● PROBLEM REQUIREMENTS
Total the lines of the entries below that hold the string "plot", then write only that total.

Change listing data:
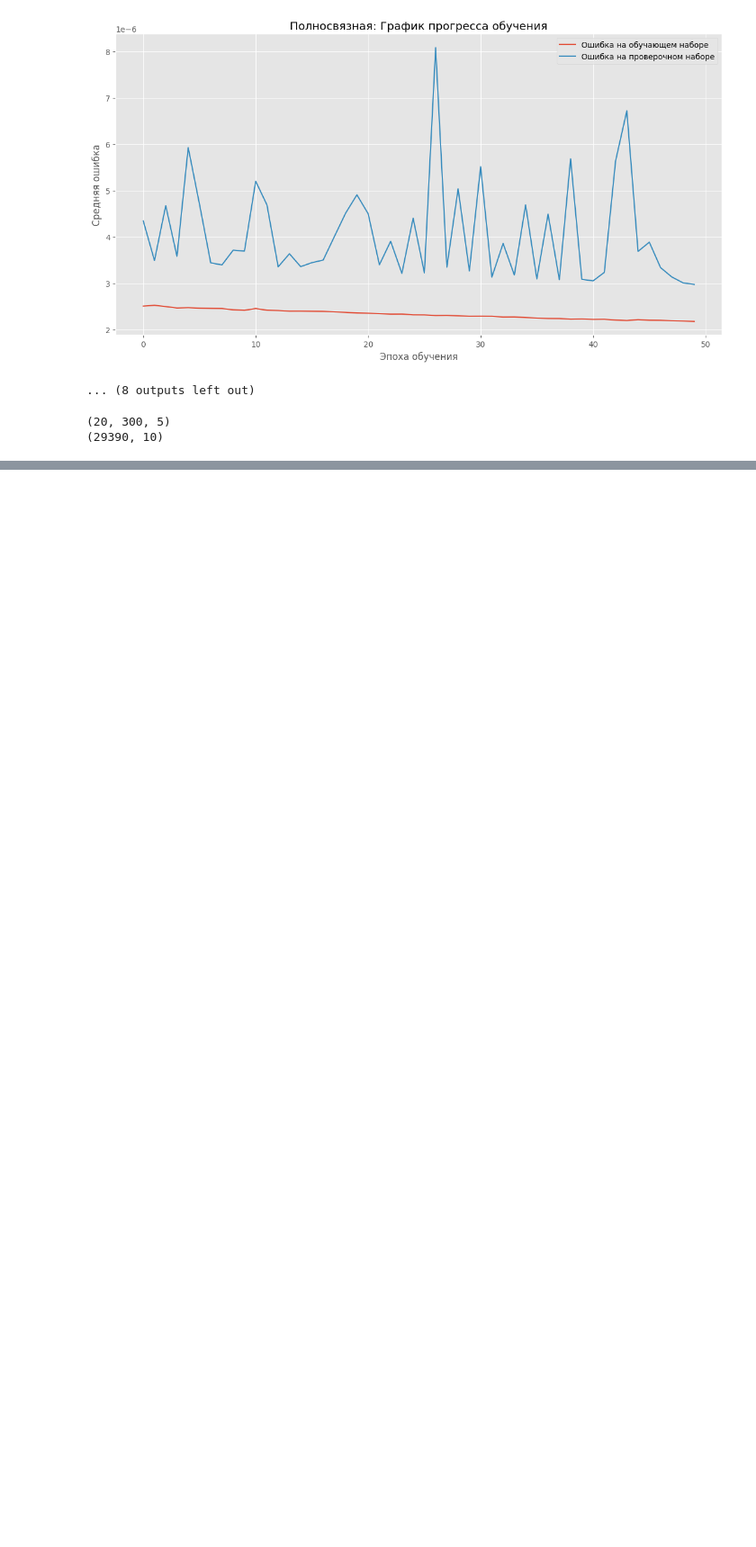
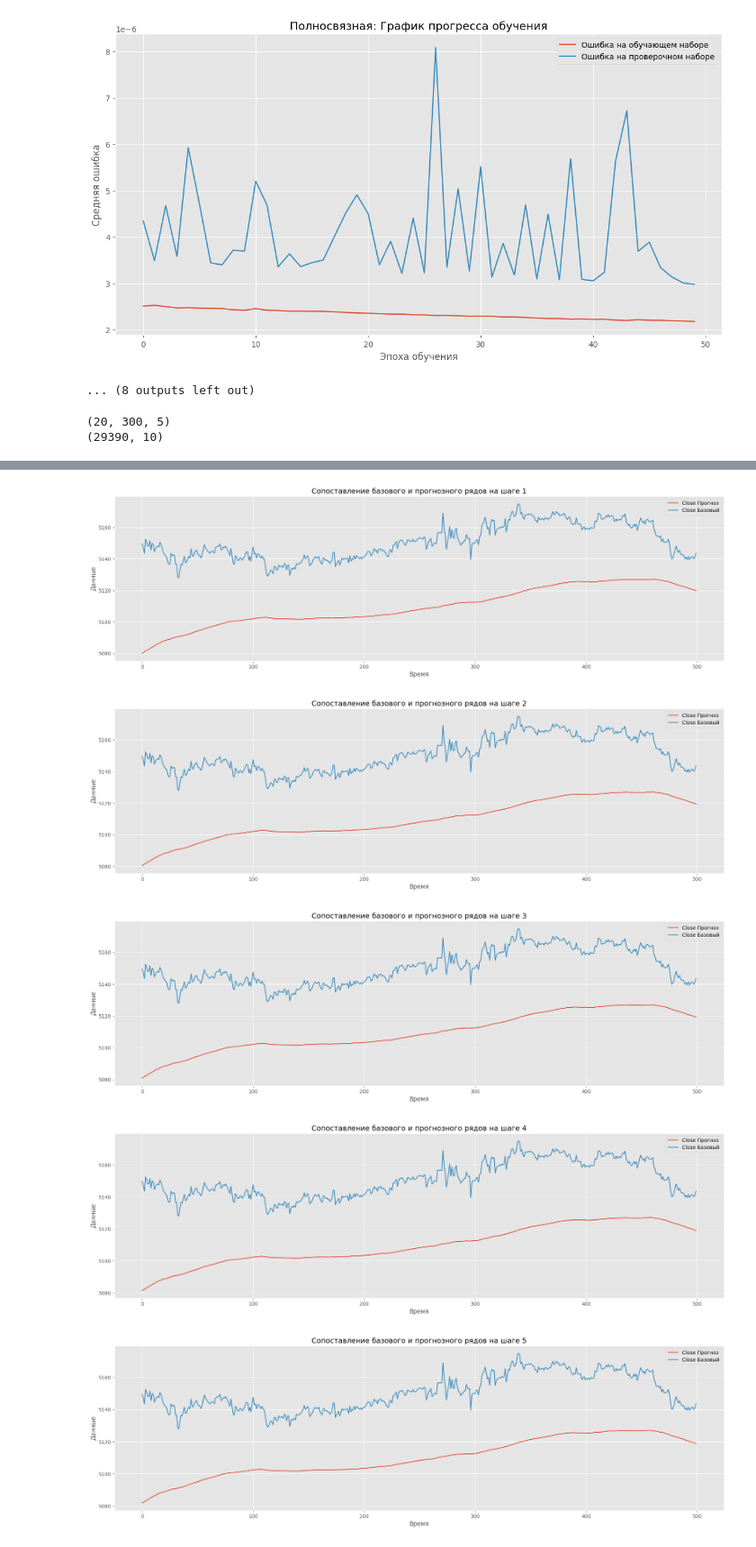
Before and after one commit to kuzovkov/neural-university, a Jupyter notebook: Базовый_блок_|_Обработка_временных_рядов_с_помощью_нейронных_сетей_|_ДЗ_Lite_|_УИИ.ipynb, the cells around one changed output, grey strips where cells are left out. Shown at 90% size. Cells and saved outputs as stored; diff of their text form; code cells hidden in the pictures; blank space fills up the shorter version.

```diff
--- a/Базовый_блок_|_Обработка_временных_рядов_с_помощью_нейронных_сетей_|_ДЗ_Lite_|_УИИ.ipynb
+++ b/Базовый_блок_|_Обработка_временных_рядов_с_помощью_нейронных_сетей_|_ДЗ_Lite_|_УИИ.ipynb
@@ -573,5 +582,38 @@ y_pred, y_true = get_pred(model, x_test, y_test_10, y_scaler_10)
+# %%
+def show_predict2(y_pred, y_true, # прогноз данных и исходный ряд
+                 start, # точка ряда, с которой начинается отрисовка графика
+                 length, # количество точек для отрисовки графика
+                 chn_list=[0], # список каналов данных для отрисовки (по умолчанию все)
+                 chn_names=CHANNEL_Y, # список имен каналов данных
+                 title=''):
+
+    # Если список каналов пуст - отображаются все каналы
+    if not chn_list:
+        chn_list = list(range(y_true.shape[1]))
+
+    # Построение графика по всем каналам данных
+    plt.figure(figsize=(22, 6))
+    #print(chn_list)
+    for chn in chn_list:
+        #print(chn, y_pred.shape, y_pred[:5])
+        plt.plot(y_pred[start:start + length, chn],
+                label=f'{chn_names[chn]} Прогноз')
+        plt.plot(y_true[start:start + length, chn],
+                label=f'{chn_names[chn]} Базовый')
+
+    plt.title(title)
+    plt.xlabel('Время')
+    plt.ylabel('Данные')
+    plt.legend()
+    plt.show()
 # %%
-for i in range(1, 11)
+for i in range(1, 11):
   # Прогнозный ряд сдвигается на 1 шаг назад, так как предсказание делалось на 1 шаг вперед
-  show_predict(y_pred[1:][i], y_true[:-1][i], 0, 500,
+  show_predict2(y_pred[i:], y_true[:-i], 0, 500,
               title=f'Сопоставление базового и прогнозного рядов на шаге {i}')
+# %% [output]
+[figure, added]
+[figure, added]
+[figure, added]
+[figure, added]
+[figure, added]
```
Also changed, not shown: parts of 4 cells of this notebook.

---

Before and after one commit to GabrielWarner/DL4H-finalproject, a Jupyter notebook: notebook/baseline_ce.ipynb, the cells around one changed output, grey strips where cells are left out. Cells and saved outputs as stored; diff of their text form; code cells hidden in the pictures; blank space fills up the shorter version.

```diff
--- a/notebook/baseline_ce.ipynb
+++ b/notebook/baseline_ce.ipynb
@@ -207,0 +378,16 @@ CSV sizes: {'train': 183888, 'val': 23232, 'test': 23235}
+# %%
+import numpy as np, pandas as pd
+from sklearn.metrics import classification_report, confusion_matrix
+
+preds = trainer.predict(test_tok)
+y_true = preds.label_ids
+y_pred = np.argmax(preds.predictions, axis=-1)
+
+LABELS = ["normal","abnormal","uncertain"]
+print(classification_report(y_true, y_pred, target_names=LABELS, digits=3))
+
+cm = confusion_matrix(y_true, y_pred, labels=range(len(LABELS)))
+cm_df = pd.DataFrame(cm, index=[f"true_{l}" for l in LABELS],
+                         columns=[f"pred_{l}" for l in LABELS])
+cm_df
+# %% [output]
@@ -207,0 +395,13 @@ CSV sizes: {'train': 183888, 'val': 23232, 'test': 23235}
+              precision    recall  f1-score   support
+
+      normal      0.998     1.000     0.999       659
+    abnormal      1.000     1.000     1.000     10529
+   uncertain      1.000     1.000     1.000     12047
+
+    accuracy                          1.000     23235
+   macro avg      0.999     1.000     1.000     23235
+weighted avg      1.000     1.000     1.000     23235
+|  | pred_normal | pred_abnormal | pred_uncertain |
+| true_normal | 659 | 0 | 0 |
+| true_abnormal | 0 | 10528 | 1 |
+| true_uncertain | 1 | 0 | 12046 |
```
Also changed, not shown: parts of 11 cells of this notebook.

● ANSWER BOX
2